The environmental impact of the technology sector is under the spotlight as governments, enterprises, consumers, and investors raise sustainability targets and expectations. “Awareness of the energy use and carbon emissions from digital services delivered from data centers operated by cloud service providers is growing. But the leading providers are also at the forefront of environmental resiliency efforts,” said Canalys Research Analyst Blake Murray. “The best practices and technology utilized by these companies will filter to rest of the industry, while customers will increasingly use cloud services to relieve some of their environmental responsibilities and meet sustainability goals.”
The top three cloud service providers, which collectively accounted for 61% of the total spend in Q2 2021, have made progress towards reducing their own carbon footprints and have set aggressive targets to further minimize their future impact. This is critical given the scale of their operations.
Amazon Web Services (AWS) was the leading cloud service provider in Q2 2021 accounting for 31% of total spend after growing 37% on an annual basis. Its parent company Amazon recently announced fourteen new wind and solar energy projects globally and claimed to be the world’s largest corporate buyer of renewable energy, topping 10 GW to date. Some of this energy is used to support AWS data centers, several of which are already carbon neutral. Currently, 40% of Amazon’s operations run on renewables and it plans to be 100% sourced by 2030. AWS plans to power its operations with 100% renewables by 2025.

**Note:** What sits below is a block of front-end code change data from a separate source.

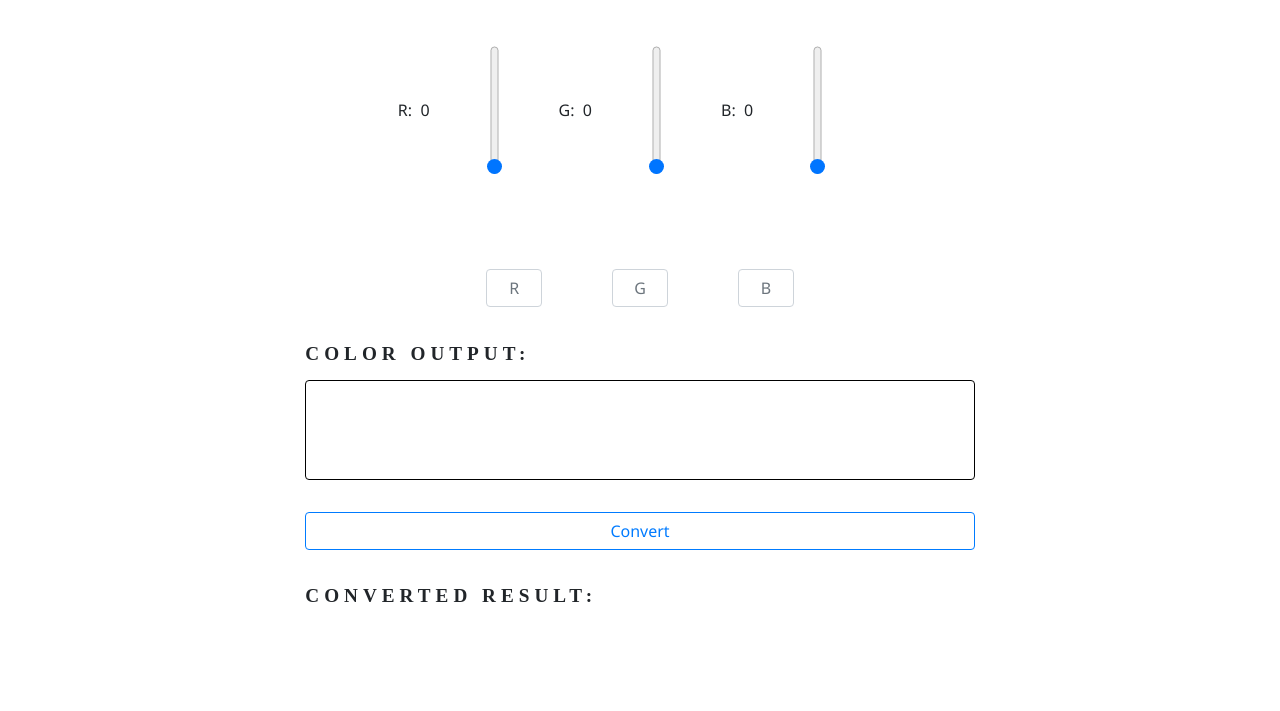
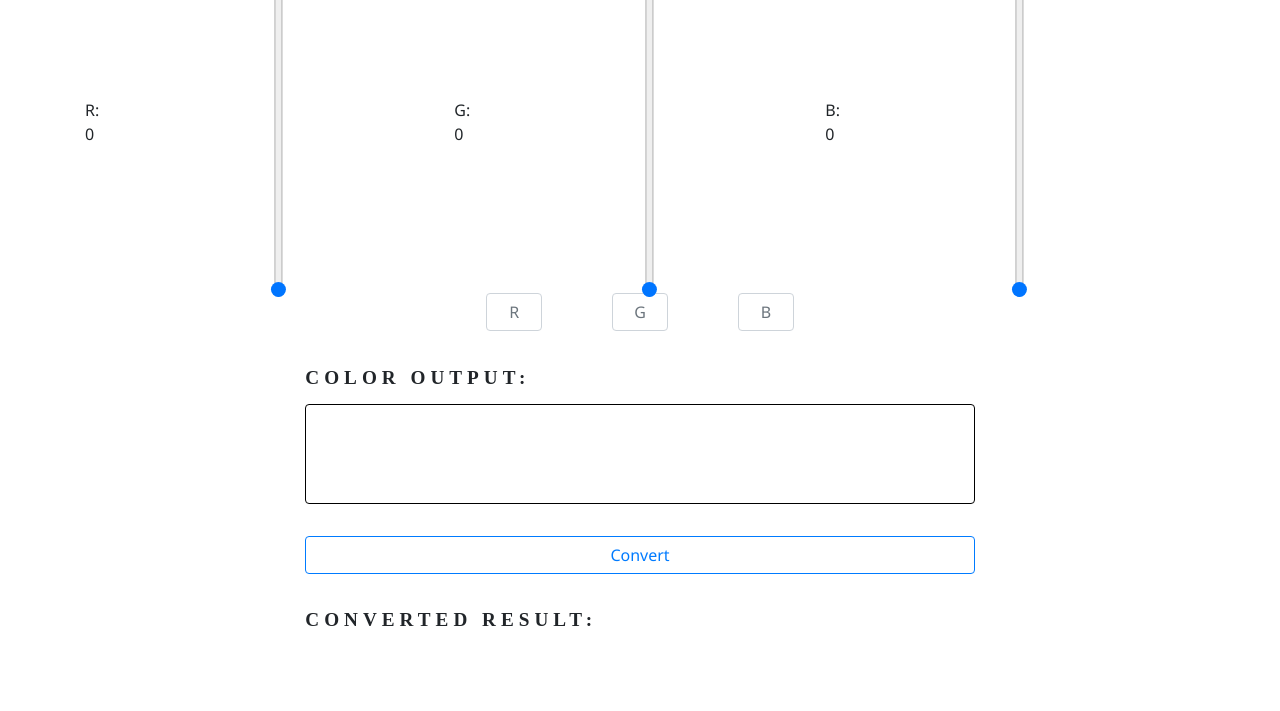
Before and after one commit to Y1a2s3h4/RGB-to-Hex-Color-Converter, a plain HTML site: page index.html in a window 1280 px wide. Shown: the part 89-800 px from the top of the page. Drawn offline with nearby package versions, Linux system fonts and the light colour scheme.

Commit message:
added bootstrap class for range input

```diff
--- a/index.html
+++ b/index.html
@@ -25,7 +25,7 @@
           <input
             type="range"
             id="range_R"
-            class="range"
+            class="form-control-range range"
             min="0"
             max="255"
             step="1"
@@ -35,7 +35,7 @@
           <input
             type="range"
             id="range_G"
-            class="range"
+            class="form-control-range range"
             min="0"
             max="255"
             step="1"
@@ -45,7 +45,7 @@
           <input
             type="range"
             id="range_B"
-            class="range"
+            class="form-control-range range"
             min="0"
             max="255"
             step="1"
```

Microsoft Azure was the second largest cloud service provider in Q2, with a 22% market share. It grew 51%. Microsoft has been carbon neutral since 2012 and targets being carbon negative and water positive by 2030. It plans to produce zero waste by 2030, with its Circular Centers repurposing or reusing servers and other hardware from its data centers. Microsoft is also innovating with underwater data centers and hydrogen fuel cells, and plans for its data centers to be 100% powered by renewables by 2025. It has released a publicly available cloud emissions calculator to support customers in analyzing their carbon emissions.
Google Cloud grew 66% in the latest quarter and accounted for an 8% market share. It achieved carbon neutrality in 2007 and purchased more renewable energy than the total amount of electricity it used for the first time in 2017. As of last year, Google announced it had eliminated all its historic carbon emissions through the purchase of offsets and set a target to run all data centers and campuses on renewable energy by 2030. Google has driven sustainability transparency by publishing power usage effectiveness (PUE) for all its data centers. Google Cloud also has developed machine learning models to support powering workloads based on renewable energy availability for its customers.
The price of renewable energy sources is now competitive with fossil fuels, and the share of renewable energy sources powering the cloud service provider’s data centers will increase. “Regulation from governments, especially those tied to the Paris Agreement, will continue to intensify, while an increasing share of cloud services contracts will have sustainability requirements built in,” said Canalys Chief Analyst Matthew Ball. “Customers will continuously evaluate their cloud service providers and use multi-cloud strategies to achieve the lowest carbon footprint. However, transparency in measurement of sustainable practices will have to improve.”
Canalys defines cloud infrastructure services as services that provide infrastructure as a service and platform as a service, either on dedicated hosted private infrastructure or shared infrastructure. This excludes software as a service expenditure directly, but includes revenue generated from the infrastructure services being consumed to host and operate them.